§ Work required
Print every record below exactly as it stands.

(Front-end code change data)
------------------------

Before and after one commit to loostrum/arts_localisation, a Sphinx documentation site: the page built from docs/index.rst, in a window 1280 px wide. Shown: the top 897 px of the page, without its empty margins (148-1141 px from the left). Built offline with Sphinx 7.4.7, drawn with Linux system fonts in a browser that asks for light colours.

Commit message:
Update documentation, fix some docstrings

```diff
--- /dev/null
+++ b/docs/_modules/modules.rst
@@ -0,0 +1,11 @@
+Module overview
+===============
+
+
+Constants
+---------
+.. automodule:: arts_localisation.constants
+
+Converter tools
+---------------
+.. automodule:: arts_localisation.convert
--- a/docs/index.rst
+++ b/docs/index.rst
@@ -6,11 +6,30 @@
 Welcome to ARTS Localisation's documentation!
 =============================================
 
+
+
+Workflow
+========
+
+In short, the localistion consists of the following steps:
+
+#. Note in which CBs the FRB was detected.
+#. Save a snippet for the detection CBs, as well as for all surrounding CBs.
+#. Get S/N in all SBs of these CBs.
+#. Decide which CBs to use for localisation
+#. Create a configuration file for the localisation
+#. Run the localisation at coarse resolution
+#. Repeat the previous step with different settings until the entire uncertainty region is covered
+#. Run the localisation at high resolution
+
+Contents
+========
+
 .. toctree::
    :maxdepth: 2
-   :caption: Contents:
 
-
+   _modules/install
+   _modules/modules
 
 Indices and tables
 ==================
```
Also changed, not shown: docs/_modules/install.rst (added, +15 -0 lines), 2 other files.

------------------------

§ Result of the exercise
Before and after one commit to loostrum/arts_localisation, a Sphinx documentation site: the page built from docs/index.rst, in a window 1280 px wide. Shown: the top 897 px of the page, without its empty margins (148-1141 px from the left). Built offline with Sphinx 7.4.7, drawn with Linux system fonts in a browser that asks for light colours.

Commit message:
Update documentation, fix some docstrings

```diff
--- /dev/null
+++ b/docs/_modules/modules.rst
@@ -0,0 +1,11 @@
+Module overview
+===============
+
+
+Constants
+---------
+.. automodule:: arts_localisation.constants
+
+Converter tools
+---------------
+.. automodule:: arts_localisation.convert
--- a/docs/index.rst
+++ b/docs/index.rst
@@ -6,11 +6,30 @@
 Welcome to ARTS Localisation's documentation!
 =============================================
 
+
+
+Workflow
+========
+
+In short, the localistion consists of the following steps:
+
+#. Note in which CBs the FRB was detected.
+#. Save a snippet for the detection CBs, as well as for all surrounding CBs.
+#. Get S/N in all SBs of these CBs.
+#. Decide which CBs to use for localisation
+#. Create a configuration file for the localisation
+#. Run the localisation at coarse resolution
+#. Repeat the previous step with different settings until the entire uncertainty region is covered
+#. Run the localisation at high resolution
+
+Contents
+========
+
 .. toctree::
    :maxdepth: 2
-   :caption: Contents:
 
-
+   _modules/install
+   _modules/modules
 
 Indices and tables
 ==================
```
Also changed, not shown: docs/_modules/install.rst (added, +15 -0 lines), 2 other files.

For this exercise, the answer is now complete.